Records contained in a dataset
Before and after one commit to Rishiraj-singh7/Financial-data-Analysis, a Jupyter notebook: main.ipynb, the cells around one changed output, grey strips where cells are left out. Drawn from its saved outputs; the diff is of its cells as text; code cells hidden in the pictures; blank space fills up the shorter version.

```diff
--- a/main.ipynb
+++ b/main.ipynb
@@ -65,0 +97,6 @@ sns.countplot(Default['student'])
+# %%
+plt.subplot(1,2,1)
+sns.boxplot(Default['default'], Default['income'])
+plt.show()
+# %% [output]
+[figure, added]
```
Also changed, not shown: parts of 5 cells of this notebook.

_REQUIRED WORK:_
The lines above that hold the word "ipynb" are the ones to copy.

_ANSWER TO THE PROBLEM:_
Before and after one commit to Rishiraj-singh7/Financial-data-Analysis, a Jupyter notebook: main.ipynb, the cells around one changed output, grey strips where cells are left out. Drawn from its saved outputs; the diff is of its cells as text; code cells hidden in the pictures; blank space fills up the shorter version.
--- a/main.ipynb
+++ b/main.ipynb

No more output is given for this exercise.